Mireille Vautier

© Mareille Vautier

© Mireille Vautier






Feb 14



  The ubiquitous, environmentally persistent but psychologically transient, almost definitively utilitarian plastic bag provides both the support and context for a new series of emotionally charged embroideries by French artist Mireille Vautier Built on a substrate that is synonymous with transitory modern life, Vautier creates complex shapes and patterns that evoke both the intricacies of the body and the fragility of the vessel. Recognizable and unrecognizable organs and features emerge, wondrous networks are evoked, yet the whole enterprise seems built on a membranous wisp, it could all so simply just blow away.
  Mireille Vautier’s embroidery and imagery are decidedly feminine. The mere act of embroidering, the almost infinite patience needed to move the thread just a small distance, then to move it again and again evokes countless hours in the lives of generations of women. Vautier spends her hours with mostly deep red threads, and the imagery that emerges is often of blood and childbirth and life. She writes “The human body is my main source of inspiration. Its inside and outside, its wounds and its vivid memory; skeleton, organs, ex-votos, precious jewelry protected by the skin....The human body is a relic, a base for work dealing with memory.”
  Mireille Vautier graduated from the ecole Nationale des Arts Décoratifs in Paris in 1986 and has exhibited works on paper, glass as well as her embroideries in numerous exhibitions across France.
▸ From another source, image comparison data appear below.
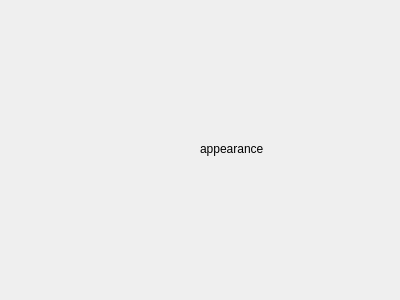
The window that zapzap/ui/ui_page_appearance.ui (rafatosta/zapzap) describes before a commit, drawn with Qt 5.
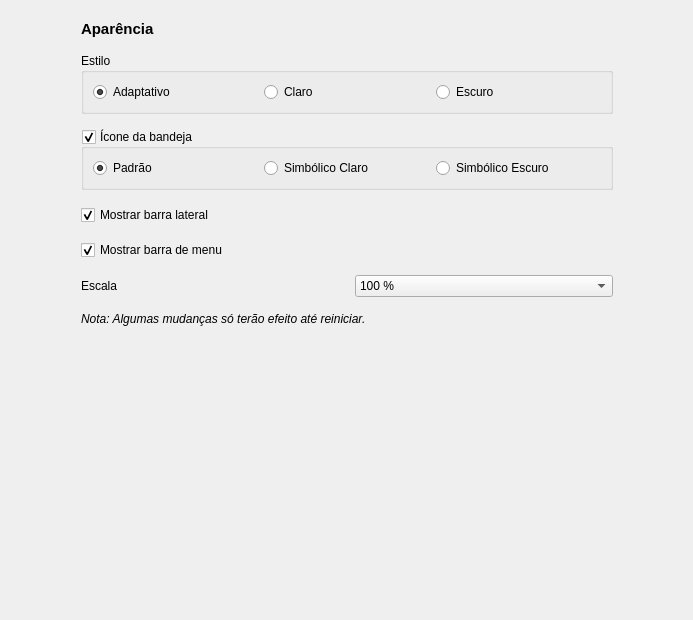
The same window after the commit.

Commit message: Hide sidebar browser

```diff
--- a/zapzap/ui/ui_page_appearance.ui
+++ b/zapzap/ui/ui_page_appearance.ui
@@ -6,26 +6,233 @@
    <rect>
     <x>0</x>
     <y>0</y>
-    <width>400</width>
-    <height>300</height>
+    <width>693</width>
+    <height>620</height>
    </rect>
   </property>
   <property name="windowTitle">
    <string>Form</string>
   </property>
-  <widget class="QLabel" name="label">
-   <property name="geometry">
-    <rect>
-     <x>200</x>
-     <y>140</y>
-     <width>78</width>
-     <height>18</height>
-    </rect>
-   </property>
-   <property name="text">
-    <string>appearance</string>
-   </property>
-  </widget>
+  <layout class="QVBoxLayout" name="verticalLayout_3">
+   <item>
+    <layout class="QHBoxLayout" name="horizontalLayout">
+     <item>
+      <spacer name="horizontalSpacer">
+       <property name="orientation">
+        <enum>Qt::Orientation::Horizontal</enum>
+       </property>
+       <property name="sizeHint" stdset="0">
+        <size>
+         <width>40</width>
+         <height>20</height>
+        </size>
+       </property>
+      </spacer>
+     </item>
+     <item>
+      <widget class="QFrame" name="frame">
+       <property name="minimumSize">
+        <size>
+         <width>550</width>
+         <height>0</height>
+        </size>
+       </property>
+       <property name="frameShape">
+        <enum>QFrame::Shape::NoFrame</enum>
+       </property>
+       <property name="frameShadow">
+        <enum>QFrame::Shadow::Raised</enum>
+       </property>
+       <layout class="QVBoxLayout" name="verticalLayout_2">
+        <property name="spacing">
+         <number>15</number>
+        </property>
+        <item>
+         <widget class="QLabel" name="label">
+          <property name="font">
+           <font>
+            <pointsize>11</pointsize>
+            <bold>true</bold>
+           </font>
+          </property>
+          <property name="text">
+           <string>Aparência</string>
+          </property>
+         </widget>
+        </item>
+        <item>
+         <widget class="QGroupBox" name="groupBox">
+          <property name="title">
+           <string>Estilo</string>
+          </property>
+          <layout class="QGridLayout" name="gridLayout">
+           <item row="0" column="0">
+            <widget class="QRadioButton" name="radioButton">
+             <property name="text">
+              <string>Adaptativo</string>
+             </property>
+             <property name="checked">
+              <bool>true</bool>
+             </property>
+            </widget>
+           </item>
+           <item row="0" column="1">
+            <widget class="QRadioButton" name="radioButton_2">
+             <property name="text">
+              <string>Claro</string>
+             </property>
+            </widget>
+           </item>
+           <item row="0" column="2">
+            <widget class="QRadioButton" name="radioButton_3">
+             <property name="text">
+              <string>Escuro</string>
+             </property>
+            </widget>
+           </item>
+          </layout>
+         </widget>
+        </item>
+        <item>
+         <widget class="QGroupBox" name="groupBox_2">
+          <property name="title">
+           <string>Ícone da bandeja</string>
+          </property>
+          <property name="checkable">
+           <bool>true</bool>
+          </property>
+          <layout class="QGridLayout" name="gridLayout_2">
+           <item row="0" column="0">
+            <widget class="QRadioButton" name="radioButton_4">
+             <property name="text">
+              <string>Padrão</string>
+             </property>
+             <property name="checked">
+              <bool>true</bool>
+             </property>
+            </widget>
+           </item>
+           <item row="0" column="1">
+            <widget class="QRadioButton" name="radioButton_5">
+             <property name="text">
+              <string>Simbólico Claro</string>
+             </property>
+            </widget>
+           </item>
+           <item row="0" column="2">
+            <widget class="QRadioButton" name="radioButton_6">
+             <property name="text">
+              <string>Simbólico Escuro</string>
+             </property>
+            </widget>
+           </item>
+          </layout>
+         </widget>
+        </item>
+        <item>
+         <widget class="QCheckBox" name="show_sidebar">
+          <property name="text">
+           <string>Mostrar barra lateral</string>
+          </property>
+          <property name="checked">
+           <bool>true</bool>
+          </property>
+         </widget>
+        </item>
+        <item>
+         <widget class="QCheckBox" name="checkBox_2">
+          <property name="text">
+           <string>Mostrar barra de menu</string>
+          </property>
+          <property name="checked">
+           <bool>true</bool>
+          </property>
+         </widget>
+        </item>
+        <item>
+         <layout class="QGridLayout" name="gridLayout_3">
+          <item row="0" column="0">
+           <widget class="QLabel" name="scaleLabel">
+            <property name="text">
+             <string>Escala</string>
+            </property>
+           </widget>
+          </item>
+          <item row="0" column="1">
+           <widget class="QComboBox" name="scaleComboBox">
+            <item>
+             <property name="text">
+              <string>100 %</string>
+             </property>
+            </item>
+            <item>
+             <property name="text">
+              <string>125 %</string>
+             </property>
+            </item>
+            <item>
+             <property name="text">
+              <string>150 %</string>
+             </property>
+            </item>
+            <item>
+             <property name="text">
+              <string>175 %</string>
+             </property>
+            </item>
+            <item>
+             <property name="text">
+              <string>200 %</string>
+             </property>
+            </item>
+           </widget>
+          </item>
+         </layout>
+        </item>
+        <item>
+         <widget class="QLabel" name="label_2">
+          <property name="font">
+           <font>
+            <italic>true</italic>
+           </font>
+          </property>
+          <property name="text">
+           <string>Nota: Algumas mudanças só terão efeito até reiniciar.</string>
+          </property>
+         </widget>
+        </item>
+       </layout>
+      </widget>
+     </item>
+     <item>
+      <spacer name="horizontalSpacer_2">
+       <property name="orientation">
+        <enum>Qt::Orientation::Horizontal</enum>
+       </property>
+       <property name="sizeHint" stdset="0">
+        <size>
+         <width>40</width>
+         <height>20</height>
+        </size>
+       </property>
+      </spacer>
+     </item>
+    </layout>
+   </item>
+   <item>
+    <spacer name="verticalSpacer_2">
+     <property name="orientation">
+      <enum>Qt::Orientation::Vertical</enum>
+     </property>
+     <property name="sizeHint" stdset="0">
+      <size>
+       <width>20</width>
+       <height>295</height>
+      </size>
+     </property>
+    </spacer>
+   </item>
+  </layout>
  </widget>
  <resources/>
  <connections/>
```
The commit also changes 3 other files.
An essay about her embroidery work by Dominique Vochelle will appear in the review Etoiles D’Encre in March. “Embroidered” will be the artist’s first one-person exhibition in the United States.
  The exhibition will run from February 14th through March 23rd at Safe-T-Gallery in the Dumbo section of Brooklyn and will open with a reception for the artist on Valentine’s day February 14th, from 6 to 8 PM.
©Mireille Vautier